When I picked up The Intruder for the first time, I had a hard time believing it was real. There, on the counter at Bluebird Ice Cream, lay a free newspaper full of nothing but high quality, disfigured looking alternative comix. All local, all hilarious.
Somewhere at a Seattle coffee shop, comic store or café right now, The Intruder is waiting for you to discover the fantastic local art inside of it too (unless you are an underaged child, in which case you should probably steer clear).
The recipe for the paper is simple:
1) Take a group of 12 or so comic artist friends who all share the same dark, twisted sense of humor. Gather them together at a house party.
2) Get them hammered.
3) Have them draw up a full page comic.
4) Get each artist to pay $40 for their own page, and use that money to publish them all as a free quarterly newsprint collection.

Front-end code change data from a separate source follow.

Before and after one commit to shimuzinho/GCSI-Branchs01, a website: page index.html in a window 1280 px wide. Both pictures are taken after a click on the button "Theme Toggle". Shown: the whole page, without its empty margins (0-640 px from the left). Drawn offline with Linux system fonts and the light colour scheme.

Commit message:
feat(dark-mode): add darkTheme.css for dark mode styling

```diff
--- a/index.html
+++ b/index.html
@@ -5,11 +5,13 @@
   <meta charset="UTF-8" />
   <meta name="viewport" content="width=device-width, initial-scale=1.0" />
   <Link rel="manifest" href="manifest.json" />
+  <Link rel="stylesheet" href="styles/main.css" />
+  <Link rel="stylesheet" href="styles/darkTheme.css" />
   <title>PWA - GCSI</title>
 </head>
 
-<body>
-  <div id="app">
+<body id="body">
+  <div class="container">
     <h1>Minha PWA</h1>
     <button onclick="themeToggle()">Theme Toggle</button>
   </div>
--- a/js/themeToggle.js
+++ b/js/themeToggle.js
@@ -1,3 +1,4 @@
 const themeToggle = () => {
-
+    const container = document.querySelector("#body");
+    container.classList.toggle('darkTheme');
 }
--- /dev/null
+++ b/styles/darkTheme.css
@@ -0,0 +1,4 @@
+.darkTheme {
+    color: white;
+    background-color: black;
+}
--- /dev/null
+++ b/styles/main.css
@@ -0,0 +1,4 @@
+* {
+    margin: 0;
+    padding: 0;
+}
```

5) Give each artist 100 copies, and then distribute the 500 leftover copies to taste.
The result is The Intruder, a publication that makes me feel lucky to live in Seattle.
"Seattle has this history of great comics, but it was like, 'where the fuck are they?'" Marc Palm says, the mustachioed unofficial leader of The Intruder gang, as well as one of its contributors. "We wanted to get the great art happening here out there for free."
And just in time too. The first copy of The Intruder was published on a day of cosmic happenstance—the same day The Stranger stopped running their comics last year. Once the comics in the newspapers were gone, the only entry point left for readers were expensive graphic novels or the endless abyss of Tumblr.
"The PI had just closed too, so we thought now was the opportune time. We just thought there needed to be a tactile newspaper out there full of these local comics," Palm says. "I mean, newspapers were the origin of comics. Really though, we're just a bunch of nobodies busting our ass, hoping to put ourselves out there."
While the crew that assembles The Intruder may not be star studded comix celebrities—It's not hard to see them becoming so sometime soon. For a free publication eight issues in, the content in the paper is astoundingly consistent and deep. Whether its Tom VanDeusen's backpage regular "Scorched Earth" following the exploits of a clueless sex-crazed nerd, Aidan Fitzgerald's highly stylized and frequently poignant dream-like panels, or Max Clotfelter's "Red Eye" following the misadventures of a hobo baby with questionable parents, The Intruder is packed to the brim with amazing work. Also among The Intruder ranks is Darin Schuler, who I profiled for what was essentially Squiggles #0.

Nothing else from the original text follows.